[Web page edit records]
==============================

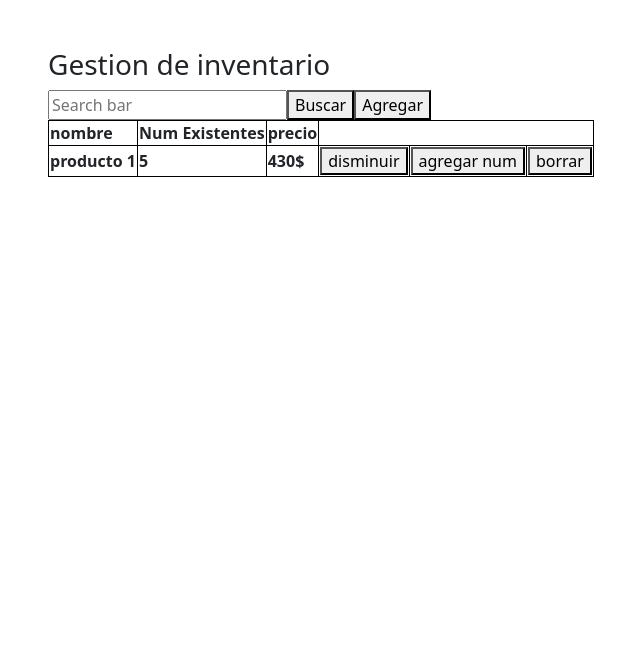
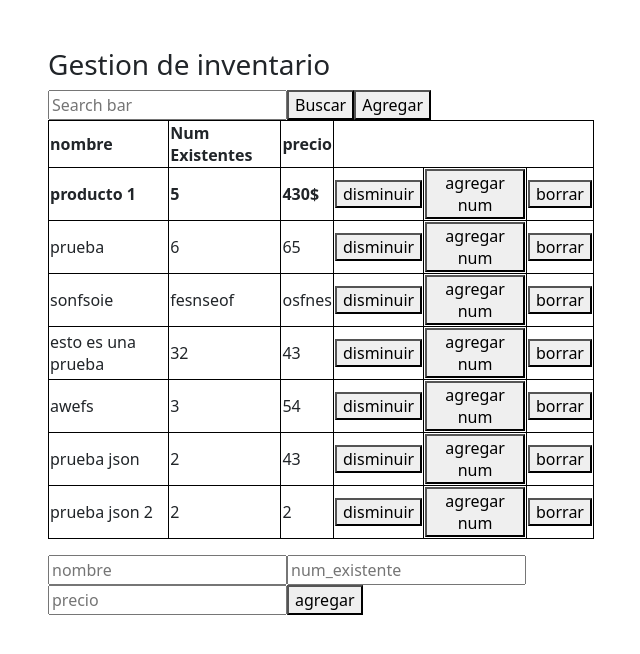
Before and after one commit to JeanMario20/organizar_inventario_flask_vuej, a Flask app: page / in a window 1280 px wide. Shown: the top 654 px of the page, without its empty margins (319-959 px from the left). Run offline with Flask 3, Linux system fonts and the light colour scheme; data comes from the database, SQL or seed files in the repository; both versions use the stored data as it was after the commit; lists and menus that the app fills with data are empty.

Commit message:
se agrega un elemento al inventario

```diff
--- a/app.py
+++ b/app.py
@@ -24,5 +24,15 @@
         sqlData = [item.to_dict() for item in sqlData]
     return jsonify(sqlData)
 
+@app.route('/api/add_new_data', methods=['POST'])
+def addData():
+    data = request.get_json()
+    #print(data)
+    #newItem = models.inventario(data["nombre"], data["numExist"], data["precio"], data["ubicacion"])
+    newItem = models.inventario(nombre=data["nombre"], num_existente= data["numExist"], precio = data["precio"], ubicacion = data["ubicacion"])
+    db.session.add(newItem)
+    db.session.commit()
+    return jsonify(newItem)
+
 if __name__ == '__main__':
     app.run()
--- a/static/main.js
+++ b/static/main.js
@@ -1,32 +1,60 @@
 const { createApp } = Vue
+
 const TaskApp = {
-    data(){
+    data() {
         return {
-            sqlData: []
+            dataName: null,
+            dataNumExis: null,
+            dataPrecio: null,
+            sqlData: [],
+            newData: []
         }
     },
     async created() {
         await this.getResponse()
     },
     methods: {
-
-
-        async getResponse(){
-            console.log('feroufhreyui');
-            //const res = await fetch(window.location);
+        async getResponse() {
             const res = await fetch('/api/data');
             const finalRes = await res.json();
-            this.sqlData = finalRes
-            console.log(this.sqlData);
+            this.sqlData = finalRes;
+            console.log(this.sqlData)
+        },
+        async addNewData() {
+            var data = {
+                name: this.dataName,
+                numExist: this.dataNumExis,
+                precio: this.dataPrecio,
+            }
+            console.log(data)
+            console.log(JSON.stringify(data))
 
-        },
+            this.dataName = null;
+            this.dataNumExis = null;
+            this.dataPrecio = null;
 
-        buttonCreate(){
-            console.log('dewferawfd')
+            const response = await fetch("/api/add_new_data",{
+                method: 'POST',
+                body: JSON.stringify({
+                    'nombre': data.name,
+                    'numExist': data.numExist,
+                    'precio': data.precio,
+                    'ubicacion': 'Principal'
+                }),
+                headers: {
+                    'Content-Type': 'application/json',
+                }
+            })
+            await this.getResponse();
         }
 
     },
     delimiters: ['{', '}']
 }
 
+/*tengo que enviar de un formulario un post a mi vue
+de mi vue mandar los nuevos datos al flask
+del flask mandar a actualizar un nuevo dato a la base de datos con los datos del fomulario*/
+
+
 createApp(TaskApp).mount('#app')
--- a/templates/index.html
+++ b/templates/index.html
@@ -10,11 +10,14 @@
         <button >Buscar</button>
         <button onclick="buttonCreate()">Agregar</button>
         <table style="width: 100%;">
+            <thead>
                 <tr>
                     <th>nombre</th>
                     <th>Num Existentes</th>
                     <th>precio</th>
                 </tr>
+            </thead>
+            <tbody>
                 <tr>
                     <th>producto 1</th>
                     <th>5</th>
@@ -23,12 +26,34 @@
                     <th><button>agregar num</button></th>
                     <th><button>borrar</button></th>
                 </tr>
+
+                <tr v-for="(data,index) in sqlData" :key="index">
+                    <td> { data.nombre }</td>
+                    <td> { data.num_existente }</td>
+                    <td> { data.precio }</td>
+                    <td><button>disminuir</button></td>
+                    <td><button>agregar num</button></td>
+                    <td><button>borrar</button></td>
+                </tr>
+
+                <!-- <form @submit="addNewData">
+                    <input type="text" name="nombre" placeholder="nombre">
+                    <input type="text" name="num_existente" placeholder="num_existente">
+                    <input type="text" name="precio" placeholder="precio">
+                    <button type="submit" @click="addNewData">agregar</button>
+                </form> -->
+
+
+            </tbody>
+
         </table>
     </form>
+
+    <form @:submit.prevent="addNewData">
+        <input type="text" v-model="dataName" placeholder="nombre">
+        <input type="text" v-model="dataNumExis" placeholder="num_existente">
+        <input type="text" v-model="dataPrecio" placeholder="precio">
+        <button type="submit">agregar</button>
+    </form>
 </div>
-
-
-
-
-
 {% endblock %}
```
Also changed, not shown: db.sqlite. Lines whose indentation alone changed are shown as unchanged.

==============================

• [Task prompt] State how many lines of the data above contain the string "nombre", and give no other words.

• [The answer] 7